MATERIAL SUPPLIED →
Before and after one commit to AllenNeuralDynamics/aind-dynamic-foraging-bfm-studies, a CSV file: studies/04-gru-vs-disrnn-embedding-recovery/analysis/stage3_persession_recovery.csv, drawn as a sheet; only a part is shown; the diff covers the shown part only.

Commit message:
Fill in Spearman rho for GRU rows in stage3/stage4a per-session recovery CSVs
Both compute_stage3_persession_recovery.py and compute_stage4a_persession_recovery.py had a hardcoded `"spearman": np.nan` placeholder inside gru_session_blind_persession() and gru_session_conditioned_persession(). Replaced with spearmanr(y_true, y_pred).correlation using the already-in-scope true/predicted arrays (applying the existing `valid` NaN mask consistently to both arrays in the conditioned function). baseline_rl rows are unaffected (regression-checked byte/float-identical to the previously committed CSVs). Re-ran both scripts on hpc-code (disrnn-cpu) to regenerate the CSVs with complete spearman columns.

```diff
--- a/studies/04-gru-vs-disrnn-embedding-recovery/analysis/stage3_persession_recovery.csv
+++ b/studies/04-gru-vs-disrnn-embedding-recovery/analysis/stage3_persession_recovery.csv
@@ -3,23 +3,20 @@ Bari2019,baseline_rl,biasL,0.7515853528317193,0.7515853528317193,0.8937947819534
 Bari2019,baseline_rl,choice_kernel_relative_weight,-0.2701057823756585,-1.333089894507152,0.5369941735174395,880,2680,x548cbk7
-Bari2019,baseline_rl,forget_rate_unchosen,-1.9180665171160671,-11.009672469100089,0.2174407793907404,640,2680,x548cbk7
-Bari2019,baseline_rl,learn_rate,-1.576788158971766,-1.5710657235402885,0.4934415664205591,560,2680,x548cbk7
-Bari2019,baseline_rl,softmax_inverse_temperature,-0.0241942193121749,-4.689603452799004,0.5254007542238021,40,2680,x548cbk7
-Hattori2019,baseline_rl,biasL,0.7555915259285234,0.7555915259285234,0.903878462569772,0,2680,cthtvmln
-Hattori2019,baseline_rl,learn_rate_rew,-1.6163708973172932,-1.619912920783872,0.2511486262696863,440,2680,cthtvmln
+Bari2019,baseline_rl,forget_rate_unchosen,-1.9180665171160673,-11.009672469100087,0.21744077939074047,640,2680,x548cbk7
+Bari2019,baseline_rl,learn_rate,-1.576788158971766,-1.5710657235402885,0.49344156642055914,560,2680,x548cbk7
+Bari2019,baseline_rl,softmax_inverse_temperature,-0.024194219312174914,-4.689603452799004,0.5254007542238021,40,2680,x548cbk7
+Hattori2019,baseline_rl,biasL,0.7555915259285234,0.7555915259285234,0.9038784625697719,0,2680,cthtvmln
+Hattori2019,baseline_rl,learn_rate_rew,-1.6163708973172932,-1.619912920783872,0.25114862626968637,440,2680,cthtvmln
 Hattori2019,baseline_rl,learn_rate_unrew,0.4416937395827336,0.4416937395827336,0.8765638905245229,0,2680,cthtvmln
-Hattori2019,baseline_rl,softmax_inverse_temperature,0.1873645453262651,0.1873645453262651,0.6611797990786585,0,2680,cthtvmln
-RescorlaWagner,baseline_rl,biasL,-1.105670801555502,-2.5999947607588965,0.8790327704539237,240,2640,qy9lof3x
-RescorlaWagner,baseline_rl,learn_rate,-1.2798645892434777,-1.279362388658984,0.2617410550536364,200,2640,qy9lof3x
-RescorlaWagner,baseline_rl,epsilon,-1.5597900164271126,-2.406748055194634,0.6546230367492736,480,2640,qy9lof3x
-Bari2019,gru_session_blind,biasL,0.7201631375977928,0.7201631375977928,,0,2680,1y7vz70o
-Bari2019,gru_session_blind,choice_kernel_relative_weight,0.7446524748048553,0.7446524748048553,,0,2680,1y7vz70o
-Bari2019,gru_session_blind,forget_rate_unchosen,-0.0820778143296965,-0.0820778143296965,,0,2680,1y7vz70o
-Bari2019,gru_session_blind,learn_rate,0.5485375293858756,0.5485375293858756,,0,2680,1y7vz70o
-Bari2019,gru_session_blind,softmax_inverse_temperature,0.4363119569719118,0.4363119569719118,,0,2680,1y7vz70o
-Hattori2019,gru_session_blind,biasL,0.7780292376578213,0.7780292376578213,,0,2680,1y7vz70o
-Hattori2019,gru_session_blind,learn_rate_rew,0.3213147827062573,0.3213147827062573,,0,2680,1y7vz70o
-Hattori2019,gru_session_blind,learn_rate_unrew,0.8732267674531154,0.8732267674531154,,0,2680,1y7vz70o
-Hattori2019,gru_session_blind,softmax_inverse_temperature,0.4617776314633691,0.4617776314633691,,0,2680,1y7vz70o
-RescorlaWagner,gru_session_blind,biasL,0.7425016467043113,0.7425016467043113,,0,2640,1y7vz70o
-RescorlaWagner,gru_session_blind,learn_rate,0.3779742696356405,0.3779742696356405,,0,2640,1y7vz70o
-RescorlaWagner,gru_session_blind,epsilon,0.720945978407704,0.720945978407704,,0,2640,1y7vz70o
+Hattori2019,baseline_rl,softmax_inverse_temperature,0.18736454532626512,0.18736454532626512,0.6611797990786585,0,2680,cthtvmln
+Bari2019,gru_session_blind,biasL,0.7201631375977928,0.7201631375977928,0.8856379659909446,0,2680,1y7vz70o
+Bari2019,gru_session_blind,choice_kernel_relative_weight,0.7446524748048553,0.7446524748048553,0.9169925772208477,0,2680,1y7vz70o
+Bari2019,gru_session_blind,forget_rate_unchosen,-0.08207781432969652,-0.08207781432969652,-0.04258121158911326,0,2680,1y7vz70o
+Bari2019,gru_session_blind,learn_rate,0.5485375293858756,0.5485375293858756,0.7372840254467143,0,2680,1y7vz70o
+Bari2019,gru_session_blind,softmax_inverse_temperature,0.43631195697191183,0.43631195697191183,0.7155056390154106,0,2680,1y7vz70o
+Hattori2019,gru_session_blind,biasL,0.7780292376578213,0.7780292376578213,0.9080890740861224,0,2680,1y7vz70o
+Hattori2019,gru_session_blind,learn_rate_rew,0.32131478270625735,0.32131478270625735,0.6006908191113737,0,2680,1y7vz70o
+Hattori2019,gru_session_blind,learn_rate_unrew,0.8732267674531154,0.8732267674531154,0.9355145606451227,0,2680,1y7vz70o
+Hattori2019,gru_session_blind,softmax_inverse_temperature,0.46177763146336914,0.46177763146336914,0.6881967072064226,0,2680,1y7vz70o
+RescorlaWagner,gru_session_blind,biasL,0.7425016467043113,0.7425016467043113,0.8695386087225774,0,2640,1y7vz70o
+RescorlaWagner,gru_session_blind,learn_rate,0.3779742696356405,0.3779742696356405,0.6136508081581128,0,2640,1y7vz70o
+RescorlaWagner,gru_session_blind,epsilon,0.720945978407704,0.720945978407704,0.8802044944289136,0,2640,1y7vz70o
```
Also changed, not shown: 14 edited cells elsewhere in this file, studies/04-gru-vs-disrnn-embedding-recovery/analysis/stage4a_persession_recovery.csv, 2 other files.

THE PROBLEM → In exact wording, restate the lines of the data above from the first through the one holding "Fill in Spearman", and stop after that line.

COMPLETED TASK →
Before and after one commit to AllenNeuralDynamics/aind-dynamic-foraging-bfm-studies, a CSV file: studies/04-gru-vs-disrnn-embedding-recovery/analysis/stage3_persession_recovery.csv, drawn as a sheet; only a part is shown; the diff covers the shown part only.

Commit message:
Fill in Spearman rho for GRU rows in stage3/stage4a per-session recovery CSVs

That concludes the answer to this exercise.